With our dependence on space-based systems growing, and threats to them accelerating nearly as fast, the new U.S. Space Force is good for the country. A military service fighting to maintain our vital on-orbit capabilities, even while they are under attack, will be a key member of the joint war-fighting team.

Gen. John “Jay” Raymond and his staff are working a wide range of tasks to stand up the Space Force. They include important ongoing responsibilities such as space situational awareness and commercial satellite contracting, as well as planning for and exercising defensive and offensive missions in wartime. However, their efforts are made less efficient and effective by one huge impediment: the over-classification and compartmentation of both program and intelligence space information.

Overcoming this impediment will require a personal push from the entire leadership of the Department of Defense, led by the secretary, as well as the intelligence community, led by the director of national intelligence.
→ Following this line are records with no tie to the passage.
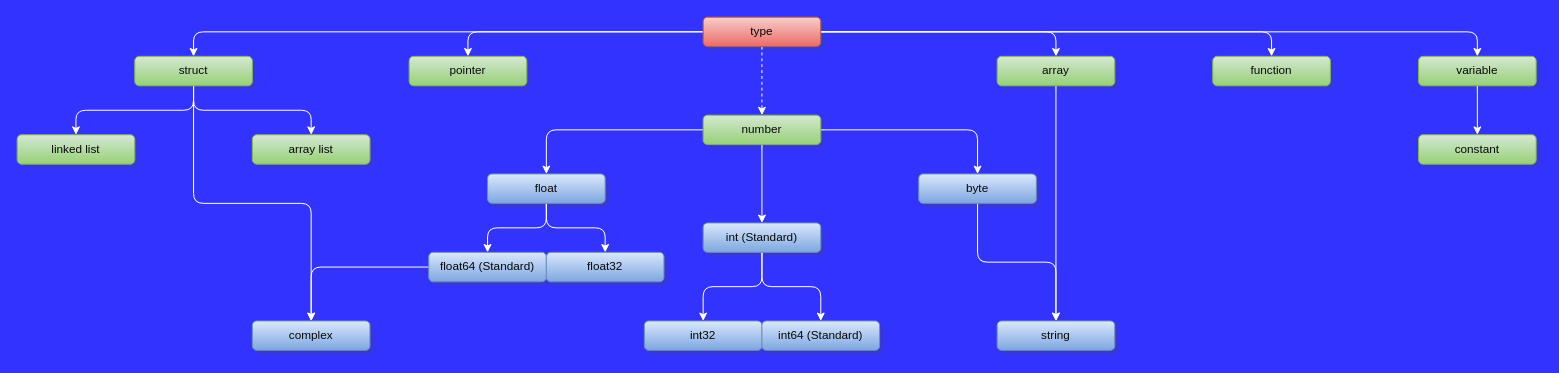
Above: __ideen_zu_fourfoil/fourfoil.drawio in MrKleeblatt/mrkleeblatt.github.io (draw.io), before the change. Source tidied: cells renumbered, new cells numbered last; positions are measured from the earlier drawing's top-left corner, leaving out a move shared by most shapes. Both pictures are drawn from the tidied source at 98%, with x=0, y=0 at pixel (17, 17).
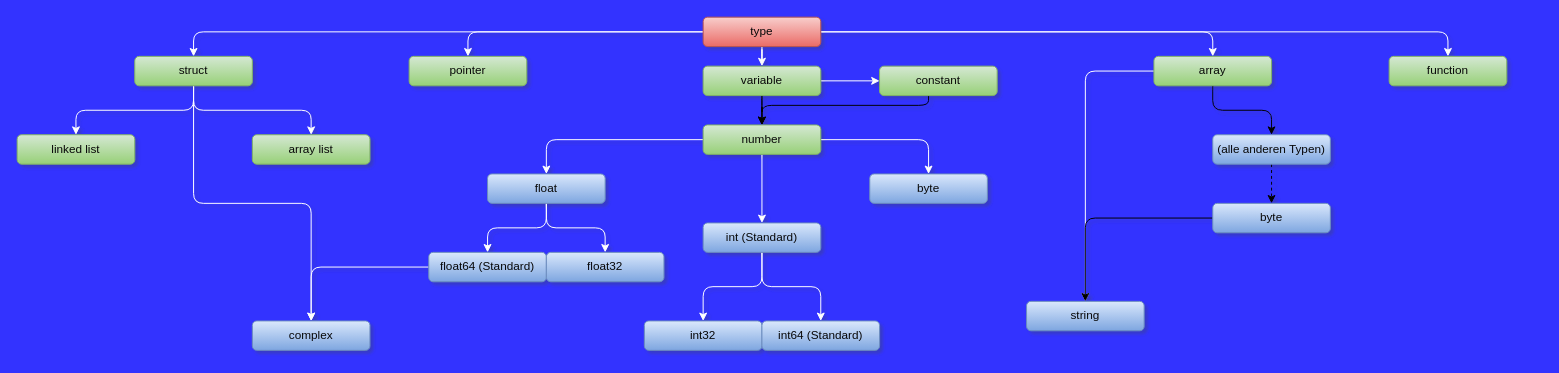
After the change.

Commit message (it also covers changes not shown here):
Funktionsparameter überarbeitet

Unchanged cells that the change refers to:
```xml
<mxCell id="8" value="type" style="rounded=1;whiteSpace=wrap;html=1;fillColor=#f8cecc;strokeColor=#b85450;gradientColor=#ea6b66;fontColor=#080808;" parent="1" vertex="1">
  <mxGeometry x="700" width="120" height="30" as="geometry" />
</mxCell>
```

The edit, as a diff of the source:
```diff
@@
-    <mxCell id="5" style="edgeStyle=orthogonalEdgeStyle;rounded=1;jettySize=auto;html=1;strokeColor=#FFFFFF;dashed=1;" parent="1" edge="1" source="8" target="33">
-      <mxGeometry relative="1" as="geometry" />
-    </mxCell>
@@
-    <mxCell id="20" style="edgeStyle=orthogonalEdgeStyle;rounded=1;jettySize=auto;html=1;strokeColor=#FFFFFF;" parent="1" edge="1" source="21" target="27">
-      <mxGeometry relative="1" as="geometry" />
-    </mxCell>
     <mxCell id="21" value="byte" style="rounded=1;whiteSpace=wrap;html=1;fillColor=#dae8fc;strokeColor=#6c8ebf;gradientColor=#7ea6e0;fontColor=#080808;" parent="1" vertex="1">
-      <mxGeometry x="920" y="160" width="120" height="30" as="geometry" />
+      <mxGeometry x="870" y="160" width="120" height="30" as="geometry" />
     </mxCell>
@@
     <mxCell id="27" value="string" style="rounded=1;whiteSpace=wrap;html=1;fillColor=#dae8fc;strokeColor=#6c8ebf;gradientColor=#7ea6e0;fontColor=#080808;" parent="1" vertex="1">
-      <mxGeometry x="1000" y="310" width="120" height="30" as="geometry" />
+      <mxGeometry x="1030" y="290" width="120" height="30" as="geometry" />
     </mxCell>
@@
+    <mxCell id="41" style="edgeStyle=orthogonalEdgeStyle;rounded=1;jettySize=auto;html=1;strokeWidth=1;sketch=0;" parent="1" edge="1" source="29" target="46">
+      <mxGeometry relative="1" as="geometry" />
+    </mxCell>
     <mxCell id="29" value="array" style="rounded=1;whiteSpace=wrap;html=1;fillColor=#d5e8d4;strokeColor=#82b366;gradientColor=#97d077;fontColor=#080808;" parent="1" vertex="1">
-      <mxGeometry x="1000" y="40" width="120" height="30" as="geometry" />
+      <mxGeometry x="1160" y="40" width="120" height="30" as="geometry" />
     </mxCell>
@@
     <mxCell id="33" value="number" style="rounded=1;whiteSpace=wrap;html=1;fillColor=#d5e8d4;strokeColor=#82b366;gradientColor=#97d077;fontColor=#080808;" parent="1" vertex="1">
-      <mxGeometry x="700" y="100" width="120" height="30" as="geometry" />
+      <mxGeometry x="700" y="110" width="120" height="30" as="geometry" />
     </mxCell>
     <mxCell id="34" value="function" style="rounded=1;whiteSpace=wrap;html=1;fillColor=#d5e8d4;strokeColor=#82b366;gradientColor=#97d077;fontColor=#080808;" parent="1" vertex="1">
-      <mxGeometry x="1220" y="40" width="120" height="30" as="geometry" />
+      <mxGeometry x="1400" y="40" width="120" height="30" as="geometry" />
     </mxCell>
@@
+    <mxCell id="42" style="edgeStyle=orthogonalEdgeStyle;rounded=1;sketch=0;jettySize=auto;html=1;strokeWidth=1;" parent="1" edge="1" source="36" target="33">
+      <mxGeometry relative="1" as="geometry" />
+    </mxCell>
+    <mxCell id="43" style="edgeStyle=orthogonalEdgeStyle;rounded=1;sketch=0;jettySize=auto;html=1;strokeWidth=1;" parent="1" edge="1" source="36" target="33">
+      <mxGeometry relative="1" as="geometry" />
+    </mxCell>
     <mxCell id="36" value="variable" style="rounded=1;whiteSpace=wrap;html=1;fillColor=#d5e8d4;strokeColor=#82b366;gradientColor=#97d077;fontColor=#080808;" parent="1" vertex="1">
-      <mxGeometry x="1430" y="40" width="120" height="30" as="geometry" />
+      <mxGeometry x="700" y="50" width="120" height="30" as="geometry" />
     </mxCell>
+    <mxCell id="44" style="edgeStyle=orthogonalEdgeStyle;rounded=1;sketch=0;jettySize=auto;html=1;strokeWidth=1;" parent="1" edge="1" source="37" target="33">
+      <mxGeometry relative="1" as="geometry">
+        <Array as="points">
+          <mxPoint x="930" y="90" />
+          <mxPoint x="760" y="90" />
+        </Array>
+      </mxGeometry>
+    </mxCell>
     <mxCell id="37" value="constant" style="rounded=1;whiteSpace=wrap;html=1;fillColor=#d5e8d4;strokeColor=#82b366;gradientColor=#97d077;fontColor=#080808;" parent="1" vertex="1">
-      <mxGeometry x="1430" y="120" width="120" height="30" as="geometry" />
+      <mxGeometry x="880" y="50" width="120" height="30" as="geometry" />
     </mxCell>
@@
+    <mxCell id="45" style="edgeStyle=orthogonalEdgeStyle;rounded=1;sketch=0;jettySize=auto;html=1;strokeWidth=1;dashed=1;" parent="1" edge="1" source="46" target="48">
+      <mxGeometry relative="1" as="geometry" />
+    </mxCell>
+    <mxCell id="46" value="(alle anderen Typen)" style="rounded=1;whiteSpace=wrap;html=1;fillColor=#dae8fc;strokeColor=#6c8ebf;gradientColor=#7ea6e0;fontColor=#080808;" parent="1" vertex="1">
+      <mxGeometry x="1220" y="120" width="120" height="30" as="geometry" />
+    </mxCell>
+    <mxCell id="47" style="edgeStyle=orthogonalEdgeStyle;rounded=1;sketch=0;jettySize=auto;html=1;strokeWidth=1;" parent="1" edge="1" source="48" target="27">
+      <mxGeometry relative="1" as="geometry" />
+    </mxCell>
+    <mxCell id="48" value="byte" style="rounded=1;whiteSpace=wrap;html=1;fillColor=#dae8fc;strokeColor=#6c8ebf;gradientColor=#7ea6e0;fontColor=#080808;" parent="1" vertex="1">
+      <mxGeometry x="1220" y="190" width="120" height="30" as="geometry" />
+    </mxCell>
```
Those of us who have served in high-level defense and intelligence positions have been aware of the problems for years, but neither we nor those who came before and after us have sustained the effort necessary for reform. The rules and procedures for handling sensitive information about space systems were set early in the space race when the sensitive nature of the nation’s efforts against an existential foe created a “norm” of compartmentalized, classified programs at the highest levels.

Whatever the validity of the reasons at the time, by now the partitioned nature of space program classification still remains and far exceeds that of other equally sensitive domains — air, land, sea, undersea and cyber. There are at least three major baleful impacts of the current system:
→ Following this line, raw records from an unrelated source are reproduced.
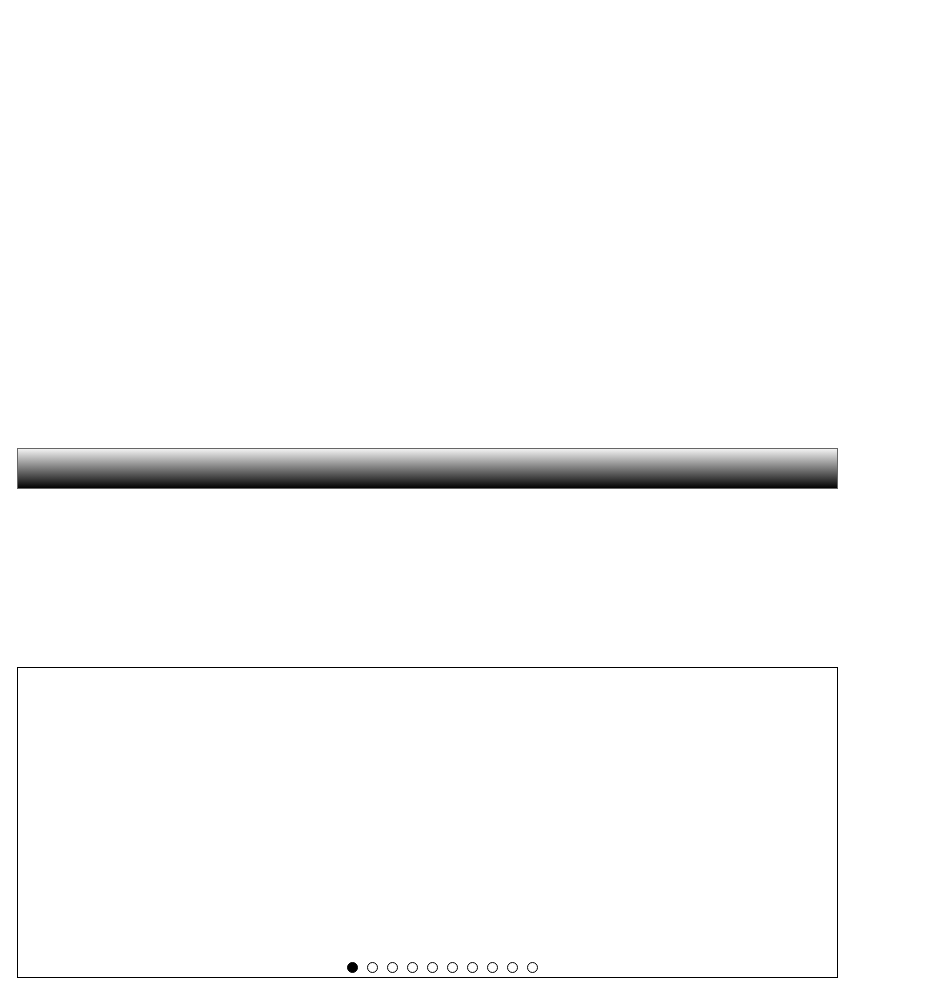
This is Untitled Diagram.drawio from At0micA55/school_stuff, a draw.io file, before an edit. Source tidied: cells renumbered, new cells numbered last; positions are measured from the earlier drawing's top-left corner, leaving out a move shared by most shapes. Both pictures are drawn from the tidied source at 100%, with x=0, y=0 at pixel (17, 448).
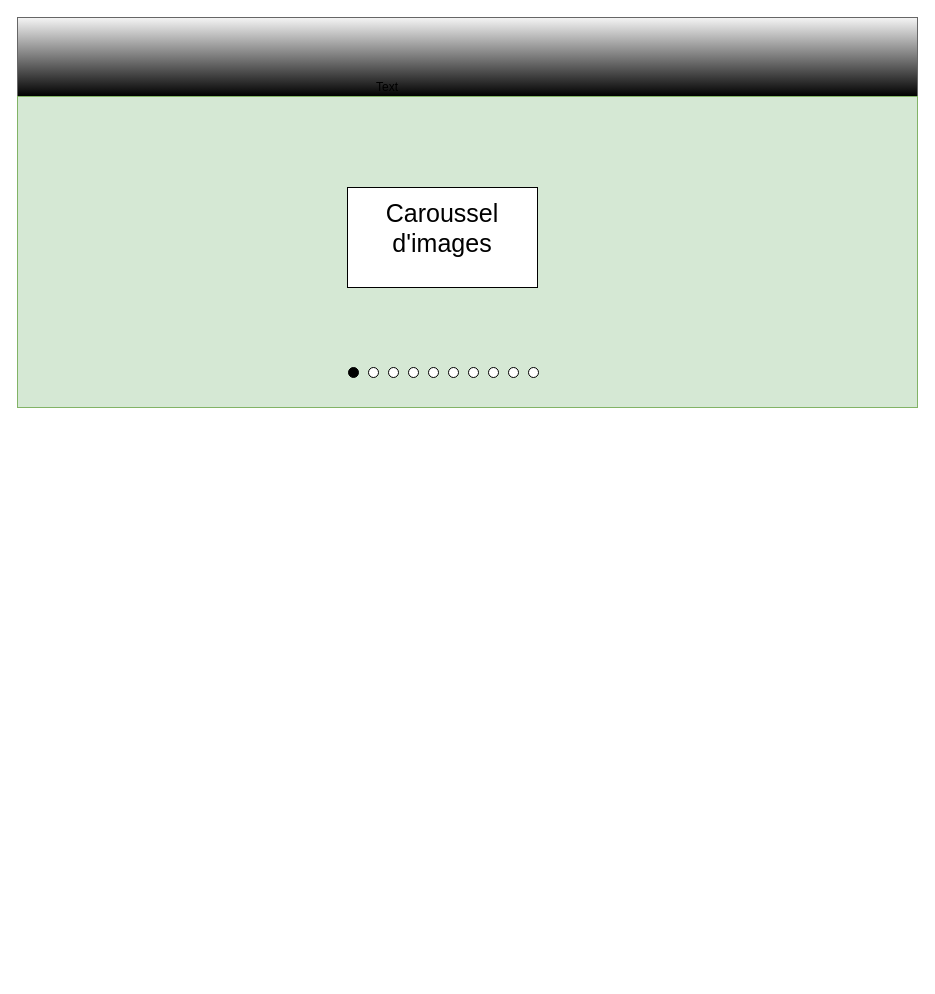
Above is the later version.

Change to the diagram source:
```diff
@@
 <mxGraphModel>
   <root>
     <mxCell id="0" />
     <mxCell id="1" parent="0" />
     <mxCell id="2" style="rounded=0;whiteSpace=wrap;html=1;fillColor=#f5f5f5;strokeColor=#666666;gradientColor=#000000;" parent="1" vertex="1">
-      <mxGeometry width="820" height="40" as="geometry" />
+      <mxGeometry y="-431" width="900" height="79" as="geometry" />
     </mxCell>
-    <mxCell id="3" style="rounded=0;whiteSpace=wrap;html=1;" parent="1" vertex="1">
-      <mxGeometry y="219" width="820" height="310" as="geometry" />
+    <mxCell id="3" style="rounded=0;whiteSpace=wrap;html=1;fillColor=#d5e8d4;strokeColor=#82b366;" parent="1" vertex="1">
+      <mxGeometry y="-352" width="900" height="311" as="geometry" />
     </mxCell>
     <mxCell id="4" style="group;" parent="1" vertex="1">
-      <mxGeometry x="330" y="514" width="190" height="10" as="geometry" />
+      <mxGeometry x="331" y="-81" width="190" height="10" as="geometry" />
     </mxCell>
     <mxCell id="5" style="ellipse;whiteSpace=wrap;html=1;fillColor=#000000;" parent="4" vertex="1">
       <mxGeometry width="10" height="10" as="geometry" />
     </mxCell>
     <mxCell id="6" style="ellipse;whiteSpace=wrap;html=1;" parent="4" vertex="1">
       <mxGeometry x="20" width="10" height="10" as="geometry" />
     </mxCell>
     <mxCell id="7" style="ellipse;whiteSpace=wrap;html=1;" parent="4" vertex="1">
       <mxGeometry x="40" width="10" height="10" as="geometry" />
     </mxCell>
     <mxCell id="8" style="ellipse;whiteSpace=wrap;html=1;" parent="4" vertex="1">
       <mxGeometry x="60" width="10" height="10" as="geometry" />
     </mxCell>
     <mxCell id="9" style="ellipse;whiteSpace=wrap;html=1;" parent="4" vertex="1">
       <mxGeometry x="80" width="10" height="10" as="geometry" />
     </mxCell>
     <mxCell id="10" style="ellipse;whiteSpace=wrap;html=1;" parent="4" vertex="1">
       <mxGeometry x="100" width="10" height="10" as="geometry" />
     </mxCell>
     <mxCell id="11" style="ellipse;whiteSpace=wrap;html=1;" parent="4" vertex="1">
       <mxGeometry x="120" width="10" height="10" as="geometry" />
     </mxCell>
     <mxCell id="12" style="ellipse;whiteSpace=wrap;html=1;" parent="4" vertex="1">
       <mxGeometry x="140" width="10" height="10" as="geometry" />
     </mxCell>
     <mxCell id="13" style="ellipse;whiteSpace=wrap;html=1;" parent="4" vertex="1">
       <mxGeometry x="160" width="10" height="10" as="geometry" />
     </mxCell>
     <mxCell id="14" style="ellipse;whiteSpace=wrap;html=1;" parent="4" vertex="1">
       <mxGeometry x="180" width="10" height="10" as="geometry" />
     </mxCell>
+    <mxCell id="15" style="edgeStyle=orthogonalEdgeStyle;rounded=0;orthogonalLoop=1;jettySize=auto;html=1;exitX=1;exitY=1;exitDx=0;exitDy=0;entryX=0.5;entryY=1;entryDx=0;entryDy=0;" parent="4" edge="1" source="5" target="5">
+      <mxGeometry relative="1" as="geometry" />
+    </mxCell>
+    <mxCell id="16" style="rounded=0;whiteSpace=wrap;html=1;" parent="1" vertex="1">
+      <mxGeometry x="330" y="-261" width="190" height="100" as="geometry" />
+    </mxCell>
+    <mxCell id="17" value="Text" style="text;html=1;strokeColor=none;fillColor=none;align=center;verticalAlign=middle;whiteSpace=wrap;rounded=0;" parent="1" vertex="1">
+      <mxGeometry x="350" y="-371" width="40" height="20" as="geometry" />
+    </mxCell>
+    <mxCell id="18" value="&lt;font style=&quot;font-size: 25px&quot;&gt;Caroussel d'images&lt;/font&gt;" style="text;html=1;strokeColor=none;fillColor=none;align=center;verticalAlign=middle;whiteSpace=wrap;rounded=0;" parent="1" vertex="1">
+      <mxGeometry x="405" y="-231" width="40" height="20" as="geometry" />
+    </mxCell>
   </root>
 </mxGraphModel>
```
Duplication with space acquisition programs: Because of the multilayered security compartmentation in the space domain, in many cases the same tech-development problems are solved multiple times, sometimes even within the same organization! By the time the chain of knowledge reaches a person with sufficient clearances to see across the compartments, that person is such a high-level executive that he or she doesn’t have sufficient depth in the technology and/or the time to dig into the area to recognize that one solution has applicability across multiple compartments.

As the vice chairman of the Joint Chiefs of Staff, Gen. John Hyten recently put it: “If the only people in the room are four stars, you really can’t get any work done.” The result is both wasted resources and missed opportunities. The Department of Defense has no idea if we are spending enough on space because the efficiency of what we spend is so reduced by over-classification.
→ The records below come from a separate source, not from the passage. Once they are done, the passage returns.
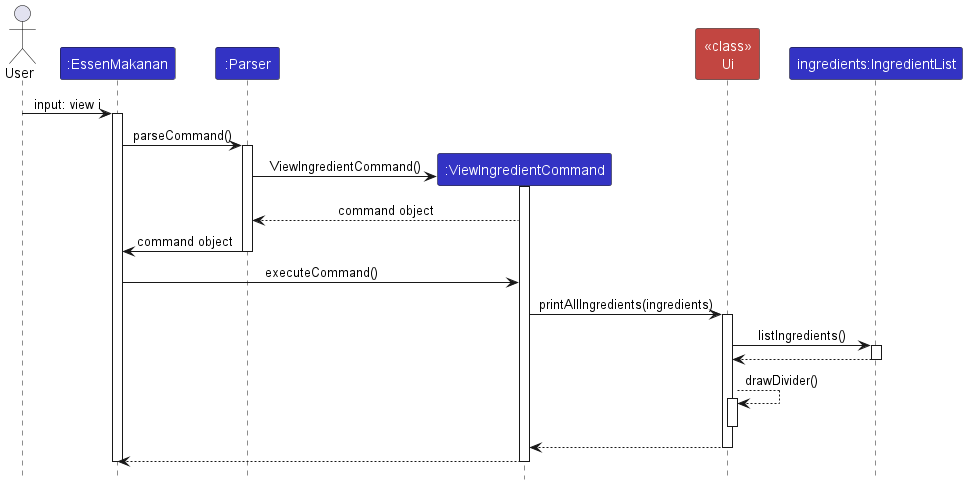
Earlier version of the PlantUML export docs/images/ViewAllIngredientSequenceDiagram.png (nus-cs2113-AY2324S1/tp). Source of this version:
```plantuml
@startuml
!include style.puml
skinparam ArrowFontStyle plain

actor User
participant ":EssenMakanan" as EssenMakanan LOGIC_COLOR
participant ":Parser" as Parser LOGIC_COLOR
participant ":ViewIngredientCommand" as ViewIngredientCommand LOGIC_COLOR
participant "<<class>>\nUi" as Ui INTERFACE_COLOR
participant "ingredients:IngredientList" as Ingredients LOGIC_COLOR

User -> EssenMakanan: input: view i
activate EssenMakanan

EssenMakanan -> Parser : parseCommand()
activate Parser

create ViewIngredientCommand
Parser -> ViewIngredientCommand: ViewIngredientCommand()
activate ViewIngredientCommand

ViewIngredientCommand --> Parser : command object

Parser -> EssenMakanan: command object
deactivate Parser

EssenMakanan -> ViewIngredientCommand: executeCommand()

ViewIngredientCommand -> Ui: printAllIngredients(ingredients)
activate Ui

Ui -> Ingredients: listIngredients()
activate Ingredients

Ingredients --> Ui
deactivate Ingredients

Ui --> Ui: drawDivider()
activate Ui
deactivate Ui

Ui --> ViewIngredientCommand

deactivate Ui

ViewIngredientCommand --> EssenMakanan
deactivate ViewIngredientCommand

deactivate EssenMakanan

@enduml
```
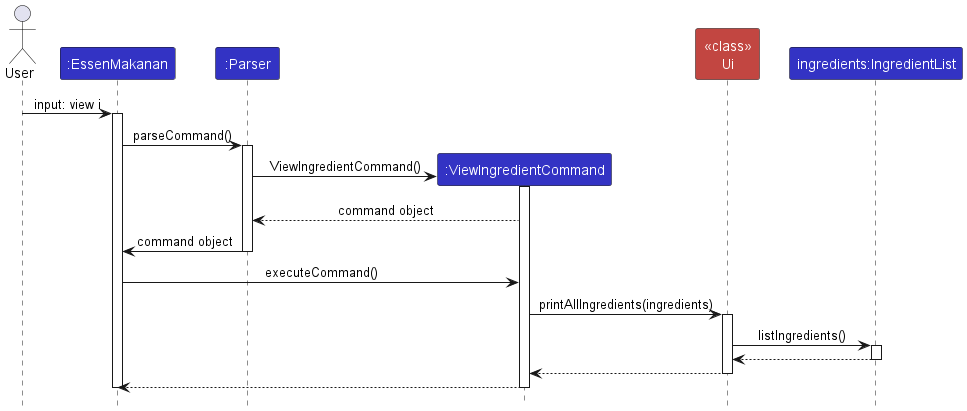
After the change.

Commit message:
Omit trivial details

Diff of the diagram source:
```diff
@@ -35,9 +35,6 @@
 Ingredients --> Ui
 deactivate Ingredients
 
-Ui --> Ui: drawDivider()
-activate Ui
-deactivate Ui
 
 Ui --> ViewIngredientCommand
 
```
Nonexistent or rudimentary integration of space capabilities into the plans and exercises of combatant commanders: Most space programs believe they have done their duty to the war fighter if they have presented a briefing to a four-star combatant commander and added that leader’s name to the “in-briefed” list, and assumed that he or she can single-handedly fold the capability into the operations plans of the command. The commander signs a piece of paper with strange names on it, informing that individual that if he or she talks with anyone else about the program, the signatory will be liable to prosecution. Without knowledgeable operations staffs that have exercised these programs, there is little chance they will be effective when needed the most — when conflict starts.

Ignorance of specific space threats: China and Russia are deploying space-based systems that will threaten forward-deployed, American joint task forces at sea, in the air and on the ground. Yet, the details of this threat are so highly classified that they are not known by the deploying forces. It matters to a carrier battle group in the Western Pacific exactly how well a Chinese satellite system can track individual ships — to what accuracy, under what weather conditions, despite what countermeasures. Currently, information like this can only be provided to forward forces with extraordinary precautions that make it late and often useless. The battle groups have not incorporated this key intelligence into predeployment training. If the situation is this bad for American forces, it is even worse for coalition forces alongside us in every war we have fought.

What is the solution? The problem is not easy, or else it would have been fixed by now. There are powerful, bureaucratic forces invested in the current system: The rewards for sharing pale against the penalties of mishandling highly classified space information.

In practice, it is almost impossible for a military commander or civilian official to overrule the security bureaucracy. As a first step, we recommend the establishment of a high-level commission of former officers and officials to recommend a better system. The commission should be charged to document the costs of the current system, then to come up with a better one that will protect information to a high degree while allowing much greater sharing across acquisition programs, between programs and operational forces, and between the intelligence community and operational forces.

With a plan for improvement in hand, current defense leaders will have a blueprint for improvement, and Gen. Raymond’s new service will have a better chance for success.

Dennis Blair is a former commander of U.S. Pacific Command and served as the director of national intelligence. He currently chairs the Lockheed Martin Space Senior Advisory Group. Robert Work previously served as U.S. deputy secretary of defense. He is currently a director at Raytheon Technologies and is on the board of advisers for several small, high-tech space companies.